REQUIRED WORK: All of the entries are to be restated word for word.

Collected data:
· · · ·

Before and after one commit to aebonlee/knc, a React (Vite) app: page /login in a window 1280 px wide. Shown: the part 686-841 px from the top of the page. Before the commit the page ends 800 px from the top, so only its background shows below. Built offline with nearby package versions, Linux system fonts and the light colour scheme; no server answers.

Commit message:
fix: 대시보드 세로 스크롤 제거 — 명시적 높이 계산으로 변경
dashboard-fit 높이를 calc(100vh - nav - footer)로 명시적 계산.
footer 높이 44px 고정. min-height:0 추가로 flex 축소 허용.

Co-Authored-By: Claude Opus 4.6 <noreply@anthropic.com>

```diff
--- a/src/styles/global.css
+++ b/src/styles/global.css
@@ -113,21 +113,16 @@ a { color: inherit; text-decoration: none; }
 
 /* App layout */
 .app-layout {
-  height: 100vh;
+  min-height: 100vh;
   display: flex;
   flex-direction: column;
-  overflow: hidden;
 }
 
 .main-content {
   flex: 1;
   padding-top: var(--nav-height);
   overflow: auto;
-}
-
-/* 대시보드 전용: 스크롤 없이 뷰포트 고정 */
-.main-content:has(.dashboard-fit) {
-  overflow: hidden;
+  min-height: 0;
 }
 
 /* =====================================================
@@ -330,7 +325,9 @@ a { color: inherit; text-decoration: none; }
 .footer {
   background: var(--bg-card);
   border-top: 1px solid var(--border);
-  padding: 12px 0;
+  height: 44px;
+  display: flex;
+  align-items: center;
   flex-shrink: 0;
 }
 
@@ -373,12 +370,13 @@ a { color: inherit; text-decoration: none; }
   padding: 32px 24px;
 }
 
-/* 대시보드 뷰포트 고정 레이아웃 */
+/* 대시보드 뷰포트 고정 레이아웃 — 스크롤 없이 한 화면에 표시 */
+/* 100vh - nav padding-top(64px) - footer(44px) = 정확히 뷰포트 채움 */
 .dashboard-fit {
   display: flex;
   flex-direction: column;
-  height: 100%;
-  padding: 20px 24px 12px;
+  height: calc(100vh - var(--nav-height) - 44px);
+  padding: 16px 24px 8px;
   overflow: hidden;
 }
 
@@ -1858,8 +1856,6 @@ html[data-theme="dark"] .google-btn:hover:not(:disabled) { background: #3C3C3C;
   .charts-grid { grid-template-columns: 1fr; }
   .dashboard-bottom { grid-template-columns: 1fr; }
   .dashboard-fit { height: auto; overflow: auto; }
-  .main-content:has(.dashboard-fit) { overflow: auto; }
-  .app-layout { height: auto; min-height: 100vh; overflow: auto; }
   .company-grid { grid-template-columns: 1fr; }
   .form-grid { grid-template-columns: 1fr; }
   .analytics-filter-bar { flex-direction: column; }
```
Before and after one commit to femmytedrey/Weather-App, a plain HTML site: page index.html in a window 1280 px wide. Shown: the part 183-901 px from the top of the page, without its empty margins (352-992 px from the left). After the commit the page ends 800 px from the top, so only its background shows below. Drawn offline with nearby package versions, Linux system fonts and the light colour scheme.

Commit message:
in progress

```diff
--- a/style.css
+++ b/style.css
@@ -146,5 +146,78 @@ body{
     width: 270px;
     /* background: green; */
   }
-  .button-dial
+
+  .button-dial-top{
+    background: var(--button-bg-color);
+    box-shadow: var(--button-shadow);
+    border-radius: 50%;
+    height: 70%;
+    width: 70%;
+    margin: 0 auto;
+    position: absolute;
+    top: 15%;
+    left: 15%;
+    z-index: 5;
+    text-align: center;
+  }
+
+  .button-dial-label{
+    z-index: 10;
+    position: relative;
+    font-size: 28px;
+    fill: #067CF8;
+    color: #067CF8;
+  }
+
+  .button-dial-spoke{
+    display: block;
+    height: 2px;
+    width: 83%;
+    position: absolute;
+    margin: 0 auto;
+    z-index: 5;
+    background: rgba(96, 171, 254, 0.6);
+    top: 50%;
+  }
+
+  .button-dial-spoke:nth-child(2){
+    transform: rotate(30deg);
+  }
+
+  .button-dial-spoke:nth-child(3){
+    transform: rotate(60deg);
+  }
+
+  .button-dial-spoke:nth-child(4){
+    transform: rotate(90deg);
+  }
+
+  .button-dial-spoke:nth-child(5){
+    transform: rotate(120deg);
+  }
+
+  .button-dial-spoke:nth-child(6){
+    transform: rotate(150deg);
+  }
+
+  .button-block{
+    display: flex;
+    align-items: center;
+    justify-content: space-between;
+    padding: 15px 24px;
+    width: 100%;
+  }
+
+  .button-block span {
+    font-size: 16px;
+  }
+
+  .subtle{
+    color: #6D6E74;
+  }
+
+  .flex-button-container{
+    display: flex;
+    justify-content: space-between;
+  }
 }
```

· · · ·

TASK RESPONSE:
Before and after one commit to aebonlee/knc, a React (Vite) app: page /login in a window 1280 px wide. Shown: the part 686-841 px from the top of the page. Before the commit the page ends 800 px from the top, so only its background shows below. Built offline with nearby package versions, Linux system fonts and the light colour scheme; no server answers.

Commit message:
fix: 대시보드 세로 스크롤 제거 — 명시적 높이 계산으로 변경
dashboard-fit 높이를 calc(100vh - nav - footer)로 명시적 계산.
footer 높이 44px 고정. min-height:0 추가로 flex 축소 허용.

Co-Authored-By: Claude Opus 4.6 <noreply@anthropic.com>

```diff
--- a/src/styles/global.css
+++ b/src/styles/global.css
@@ -113,21 +113,16 @@ a { color: inherit; text-decoration: none; }
 
 /* App layout */
 .app-layout {
-  height: 100vh;
+  min-height: 100vh;
   display: flex;
   flex-direction: column;
-  overflow: hidden;
 }
 
 .main-content {
   flex: 1;
   padding-top: var(--nav-height);
   overflow: auto;
-}
-
-/* 대시보드 전용: 스크롤 없이 뷰포트 고정 */
-.main-content:has(.dashboard-fit) {
-  overflow: hidden;
+  min-height: 0;
 }
 
 /* =====================================================
@@ -330,7 +325,9 @@ a { color: inherit; text-decoration: none; }
 .footer {
   background: var(--bg-card);
   border-top: 1px solid var(--border);
-  padding: 12px 0;
+  height: 44px;
+  display: flex;
+  align-items: center;
   flex-shrink: 0;
 }
 
@@ -373,12 +370,13 @@ a { color: inherit; text-decoration: none; }
   padding: 32px 24px;
 }
 
-/* 대시보드 뷰포트 고정 레이아웃 */
+/* 대시보드 뷰포트 고정 레이아웃 — 스크롤 없이 한 화면에 표시 */
+/* 100vh - nav padding-top(64px) - footer(44px) = 정확히 뷰포트 채움 */
 .dashboard-fit {
   display: flex;
   flex-direction: column;
-  height: 100%;
-  padding: 20px 24px 12px;
+  height: calc(100vh - var(--nav-height) - 44px);
+  padding: 16px 24px 8px;
   overflow: hidden;
 }
 
@@ -1858,8 +1856,6 @@ html[data-theme="dark"] .google-btn:hover:not(:disabled) { background: #3C3C3C;
   .charts-grid { grid-template-columns: 1fr; }
   .dashboard-bottom { grid-template-columns: 1fr; }
   .dashboard-fit { height: auto; overflow: auto; }
-  .main-content:has(.dashboard-fit) { overflow: auto; }
-  .app-layout { height: auto; min-height: 100vh; overflow: auto; }
   .company-grid { grid-template-columns: 1fr; }
   .form-grid { grid-template-columns: 1fr; }
   .analytics-filter-bar { flex-direction: column; }
```
Before and after one commit to femmytedrey/Weather-App, a plain HTML site: page index.html in a window 1280 px wide. Shown: the part 183-901 px from the top of the page, without its empty margins (352-992 px from the left). After the commit the page ends 800 px from the top, so only its background shows below. Drawn offline with nearby package versions, Linux system fonts and the light colour scheme.

Commit message:
in progress

```diff
--- a/style.css
+++ b/style.css
@@ -146,5 +146,78 @@ body{
     width: 270px;
     /* background: green; */
   }
-  .button-dial
+
+  .button-dial-top{
+    background: var(--button-bg-color);
+    box-shadow: var(--button-shadow);
+    border-radius: 50%;
+    height: 70%;
+    width: 70%;
+    margin: 0 auto;
+    position: absolute;
+    top: 15%;
+    left: 15%;
+    z-index: 5;
+    text-align: center;
+  }
+
+  .button-dial-label{
+    z-index: 10;
+    position: relative;
+    font-size: 28px;
+    fill: #067CF8;
+    color: #067CF8;
+  }
+
+  .button-dial-spoke{
+    display: block;
+    height: 2px;
+    width: 83%;
+    position: absolute;
+    margin: 0 auto;
+    z-index: 5;
+    background: rgba(96, 171, 254, 0.6);
+    top: 50%;
+  }
+
+  .button-dial-spoke:nth-child(2){
+    transform: rotate(30deg);
+  }
+
+  .button-dial-spoke:nth-child(3){
+    transform: rotate(60deg);
+  }
+
+  .button-dial-spoke:nth-child(4){
+    transform: rotate(90deg);
+  }
+
+  .button-dial-spoke:nth-child(5){
+    transform: rotate(120deg);
+  }
+
+  .button-dial-spoke:nth-child(6){
+    transform: rotate(150deg);
+  }
+
+  .button-block{
+    display: flex;
+    align-items: center;
+    justify-content: space-between;
+    padding: 15px 24px;
+    width: 100%;
+  }
+
+  .button-block span {
+    font-size: 16px;
+  }
+
+  .subtle{
+    color: #6D6E74;
+  }
+
+  .flex-button-container{
+    display: flex;
+    justify-content: space-between;
+  }
 }
```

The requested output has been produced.